Golf for guys who don’t golf

Most Guys avoid golf for one of two reasons: They’ve either never tried it, or they’ve found that their complete lack of skill and knowledge results in equal parts humiliation and frustration. Unfortunately, there’s one inescapable fact: You can’t avoid the game forever. At some point, you will be forced into an uncomfortable play-or-die round with your boss, client, or future father-in-law (hopefully, not all at once). But don’t worry. All seasoned players share one thing when it comes to playing with newbies: They don’t care how bad you are, just so long as you keep the game moving and don’t add strokes to their score.

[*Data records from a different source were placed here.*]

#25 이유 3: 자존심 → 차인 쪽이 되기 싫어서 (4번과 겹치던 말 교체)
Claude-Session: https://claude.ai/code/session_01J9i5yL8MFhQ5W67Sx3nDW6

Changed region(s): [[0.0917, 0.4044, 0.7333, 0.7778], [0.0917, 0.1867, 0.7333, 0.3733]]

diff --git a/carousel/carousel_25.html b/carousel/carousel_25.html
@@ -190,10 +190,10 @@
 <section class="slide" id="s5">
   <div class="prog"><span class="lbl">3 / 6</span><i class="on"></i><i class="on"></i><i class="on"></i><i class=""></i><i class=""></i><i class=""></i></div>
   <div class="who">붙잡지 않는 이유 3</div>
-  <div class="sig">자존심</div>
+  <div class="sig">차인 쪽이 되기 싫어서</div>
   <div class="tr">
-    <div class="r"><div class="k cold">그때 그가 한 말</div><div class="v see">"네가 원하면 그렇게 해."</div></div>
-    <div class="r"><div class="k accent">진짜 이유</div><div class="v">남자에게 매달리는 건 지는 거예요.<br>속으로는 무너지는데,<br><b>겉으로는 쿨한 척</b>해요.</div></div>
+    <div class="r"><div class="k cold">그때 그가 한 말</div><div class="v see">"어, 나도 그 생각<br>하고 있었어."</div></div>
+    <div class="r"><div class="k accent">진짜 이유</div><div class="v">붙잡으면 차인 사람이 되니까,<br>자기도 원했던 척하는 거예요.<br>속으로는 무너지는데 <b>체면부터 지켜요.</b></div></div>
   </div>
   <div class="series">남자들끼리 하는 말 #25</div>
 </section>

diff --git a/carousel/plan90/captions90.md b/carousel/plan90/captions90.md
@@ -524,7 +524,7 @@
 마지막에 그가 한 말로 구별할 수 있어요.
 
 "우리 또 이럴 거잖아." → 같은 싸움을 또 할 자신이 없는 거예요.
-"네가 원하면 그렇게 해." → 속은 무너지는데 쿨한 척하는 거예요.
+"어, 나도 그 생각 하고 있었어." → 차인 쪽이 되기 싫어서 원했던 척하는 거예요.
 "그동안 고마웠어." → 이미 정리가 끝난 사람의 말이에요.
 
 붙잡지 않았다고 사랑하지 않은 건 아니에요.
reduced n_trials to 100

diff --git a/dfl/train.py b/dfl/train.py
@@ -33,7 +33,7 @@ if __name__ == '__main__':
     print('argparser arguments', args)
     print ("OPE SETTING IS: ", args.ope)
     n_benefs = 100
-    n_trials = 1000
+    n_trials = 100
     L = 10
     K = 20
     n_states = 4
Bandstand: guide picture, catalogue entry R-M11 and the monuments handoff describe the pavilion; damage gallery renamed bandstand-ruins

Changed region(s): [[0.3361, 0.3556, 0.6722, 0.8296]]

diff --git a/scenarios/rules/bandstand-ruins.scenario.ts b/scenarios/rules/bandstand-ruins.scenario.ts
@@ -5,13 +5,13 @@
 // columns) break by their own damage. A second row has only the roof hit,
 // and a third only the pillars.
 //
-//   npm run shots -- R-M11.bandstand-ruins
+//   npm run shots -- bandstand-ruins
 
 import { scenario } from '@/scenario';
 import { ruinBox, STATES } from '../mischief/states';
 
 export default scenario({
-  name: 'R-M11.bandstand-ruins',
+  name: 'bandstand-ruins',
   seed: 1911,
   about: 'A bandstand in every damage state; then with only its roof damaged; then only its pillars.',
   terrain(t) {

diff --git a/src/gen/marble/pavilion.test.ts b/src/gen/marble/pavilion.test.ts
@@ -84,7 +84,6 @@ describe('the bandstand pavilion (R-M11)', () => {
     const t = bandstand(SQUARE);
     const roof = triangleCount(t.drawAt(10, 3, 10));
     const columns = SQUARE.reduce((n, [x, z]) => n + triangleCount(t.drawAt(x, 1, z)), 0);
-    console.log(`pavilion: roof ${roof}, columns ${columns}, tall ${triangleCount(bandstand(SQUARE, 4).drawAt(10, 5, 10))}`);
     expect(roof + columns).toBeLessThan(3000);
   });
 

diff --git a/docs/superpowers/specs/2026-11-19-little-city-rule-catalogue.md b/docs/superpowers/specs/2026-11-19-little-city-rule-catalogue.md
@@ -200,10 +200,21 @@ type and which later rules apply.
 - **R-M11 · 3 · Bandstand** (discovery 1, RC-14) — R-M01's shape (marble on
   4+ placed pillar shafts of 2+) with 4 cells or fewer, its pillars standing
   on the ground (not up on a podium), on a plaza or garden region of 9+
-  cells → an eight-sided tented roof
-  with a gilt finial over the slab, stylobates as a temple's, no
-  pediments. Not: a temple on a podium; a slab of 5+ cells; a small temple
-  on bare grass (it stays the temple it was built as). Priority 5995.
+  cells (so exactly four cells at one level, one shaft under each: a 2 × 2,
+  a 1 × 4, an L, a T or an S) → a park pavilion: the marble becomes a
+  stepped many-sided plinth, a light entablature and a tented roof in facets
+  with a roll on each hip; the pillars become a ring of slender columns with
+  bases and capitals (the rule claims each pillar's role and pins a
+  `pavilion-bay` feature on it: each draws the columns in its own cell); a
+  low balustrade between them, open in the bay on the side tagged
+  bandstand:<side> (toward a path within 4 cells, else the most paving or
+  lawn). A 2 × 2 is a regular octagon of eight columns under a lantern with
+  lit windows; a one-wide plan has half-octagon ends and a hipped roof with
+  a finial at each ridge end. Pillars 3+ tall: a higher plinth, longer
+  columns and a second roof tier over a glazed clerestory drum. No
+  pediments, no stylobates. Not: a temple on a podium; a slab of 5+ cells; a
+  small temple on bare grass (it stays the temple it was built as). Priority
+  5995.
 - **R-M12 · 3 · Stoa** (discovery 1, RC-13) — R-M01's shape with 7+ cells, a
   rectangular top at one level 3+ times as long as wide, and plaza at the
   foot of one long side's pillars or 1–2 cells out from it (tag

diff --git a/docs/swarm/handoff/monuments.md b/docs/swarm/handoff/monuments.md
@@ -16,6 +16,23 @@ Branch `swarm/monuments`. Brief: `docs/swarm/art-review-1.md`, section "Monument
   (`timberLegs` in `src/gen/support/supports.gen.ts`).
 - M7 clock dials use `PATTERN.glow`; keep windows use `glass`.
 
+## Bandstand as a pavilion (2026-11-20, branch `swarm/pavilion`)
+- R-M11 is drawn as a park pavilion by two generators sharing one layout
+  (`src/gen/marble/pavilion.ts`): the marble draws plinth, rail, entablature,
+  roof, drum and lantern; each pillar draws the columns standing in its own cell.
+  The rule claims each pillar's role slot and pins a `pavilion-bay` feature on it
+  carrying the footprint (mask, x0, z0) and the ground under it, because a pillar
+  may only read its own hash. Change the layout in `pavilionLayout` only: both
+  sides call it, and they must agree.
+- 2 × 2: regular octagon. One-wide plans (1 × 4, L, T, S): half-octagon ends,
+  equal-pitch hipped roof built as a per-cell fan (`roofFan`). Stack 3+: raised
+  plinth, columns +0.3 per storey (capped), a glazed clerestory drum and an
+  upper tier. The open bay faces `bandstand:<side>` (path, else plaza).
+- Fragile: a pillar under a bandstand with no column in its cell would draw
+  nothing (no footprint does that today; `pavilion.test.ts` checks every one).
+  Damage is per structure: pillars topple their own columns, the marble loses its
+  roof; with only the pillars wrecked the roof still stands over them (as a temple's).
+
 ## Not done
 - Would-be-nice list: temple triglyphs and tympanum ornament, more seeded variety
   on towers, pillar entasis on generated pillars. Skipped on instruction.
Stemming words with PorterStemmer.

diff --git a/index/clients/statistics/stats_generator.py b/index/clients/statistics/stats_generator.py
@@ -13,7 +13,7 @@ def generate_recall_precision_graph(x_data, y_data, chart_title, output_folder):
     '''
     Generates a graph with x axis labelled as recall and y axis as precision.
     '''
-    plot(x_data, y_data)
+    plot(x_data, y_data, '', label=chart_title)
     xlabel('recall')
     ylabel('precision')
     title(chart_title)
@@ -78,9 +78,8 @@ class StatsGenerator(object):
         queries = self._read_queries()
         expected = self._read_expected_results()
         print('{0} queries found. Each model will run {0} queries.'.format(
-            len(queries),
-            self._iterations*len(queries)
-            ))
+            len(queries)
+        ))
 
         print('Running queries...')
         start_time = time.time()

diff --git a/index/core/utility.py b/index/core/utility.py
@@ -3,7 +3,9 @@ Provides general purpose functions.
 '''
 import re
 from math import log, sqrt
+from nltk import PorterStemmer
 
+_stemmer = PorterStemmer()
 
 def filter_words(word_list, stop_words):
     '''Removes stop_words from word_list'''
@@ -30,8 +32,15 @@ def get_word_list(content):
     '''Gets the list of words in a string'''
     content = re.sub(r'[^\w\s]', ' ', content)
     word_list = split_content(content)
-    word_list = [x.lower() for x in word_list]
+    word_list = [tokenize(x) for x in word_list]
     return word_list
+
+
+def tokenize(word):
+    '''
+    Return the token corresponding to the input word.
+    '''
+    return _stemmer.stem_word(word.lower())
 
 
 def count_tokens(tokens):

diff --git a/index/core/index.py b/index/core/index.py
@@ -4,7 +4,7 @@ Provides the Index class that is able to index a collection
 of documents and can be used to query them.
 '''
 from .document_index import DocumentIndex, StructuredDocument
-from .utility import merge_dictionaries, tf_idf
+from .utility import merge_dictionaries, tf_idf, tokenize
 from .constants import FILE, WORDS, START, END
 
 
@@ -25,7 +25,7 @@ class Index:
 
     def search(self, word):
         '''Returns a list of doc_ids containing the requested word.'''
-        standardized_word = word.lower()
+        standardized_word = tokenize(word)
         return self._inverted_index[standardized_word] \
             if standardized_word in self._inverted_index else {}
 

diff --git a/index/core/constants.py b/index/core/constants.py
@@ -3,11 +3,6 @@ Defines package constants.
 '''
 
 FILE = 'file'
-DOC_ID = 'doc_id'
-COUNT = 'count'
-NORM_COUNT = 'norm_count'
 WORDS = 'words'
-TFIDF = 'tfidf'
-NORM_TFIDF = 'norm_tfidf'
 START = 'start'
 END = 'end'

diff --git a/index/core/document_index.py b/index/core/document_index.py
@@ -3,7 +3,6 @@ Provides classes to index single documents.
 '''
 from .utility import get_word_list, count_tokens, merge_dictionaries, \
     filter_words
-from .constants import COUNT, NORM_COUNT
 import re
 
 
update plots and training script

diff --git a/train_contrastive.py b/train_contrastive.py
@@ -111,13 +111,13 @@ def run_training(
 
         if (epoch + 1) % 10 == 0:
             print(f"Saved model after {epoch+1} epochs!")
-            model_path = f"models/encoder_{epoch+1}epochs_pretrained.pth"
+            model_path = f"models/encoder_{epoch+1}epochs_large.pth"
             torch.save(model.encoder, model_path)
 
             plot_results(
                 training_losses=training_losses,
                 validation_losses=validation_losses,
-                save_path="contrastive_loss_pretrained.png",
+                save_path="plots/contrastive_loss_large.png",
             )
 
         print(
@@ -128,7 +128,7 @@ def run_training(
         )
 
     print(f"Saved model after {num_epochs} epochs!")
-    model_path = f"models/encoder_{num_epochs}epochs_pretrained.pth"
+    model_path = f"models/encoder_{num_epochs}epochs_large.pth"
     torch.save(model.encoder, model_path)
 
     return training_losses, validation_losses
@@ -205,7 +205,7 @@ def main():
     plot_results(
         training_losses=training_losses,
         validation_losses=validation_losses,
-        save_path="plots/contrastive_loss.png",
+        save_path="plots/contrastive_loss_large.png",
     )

Here’s all you need to know to play golf with a pro–without losing your job, your sale, or your girl in the process.

DON’T Stand behind the ball and watch someone swing, even if you’re far enough away to avoid getting whacked with the club. Nothing maddens serious players more than being able to see you out of the corner of their eye, and the only place you can stand and be seen is directly behind the ball (or in front of it, in which case you’re not a distraction, just a fool). Your best bet: Stand at least five yards away on the side of the ball opposite the player. And don’t talk or make any other purposeful noises–for instance, unzipping your bag or burping–while someone is preparing to swing.

DO Watch the entire flight and roll of your ball and “mark” it against something on the landscape so you know where it is. It’s amazing how often beginners get so caught up in the histrionics of their frustration that they lose track of the moving ball. Amazing meaning every time! Nothing is more of a drag on your fellow players than to have to help you look for a lost ball on every hole.

DON’T Walk between anyone’s ball and the hole when you’re on the green. The truth is that this really doesn’t make a bit of difference in the outcome of someone’s putt–particularly since metal cleats went the way of the mullet–but most guys think it does. And when it comes to etiquette, perception is all that matters.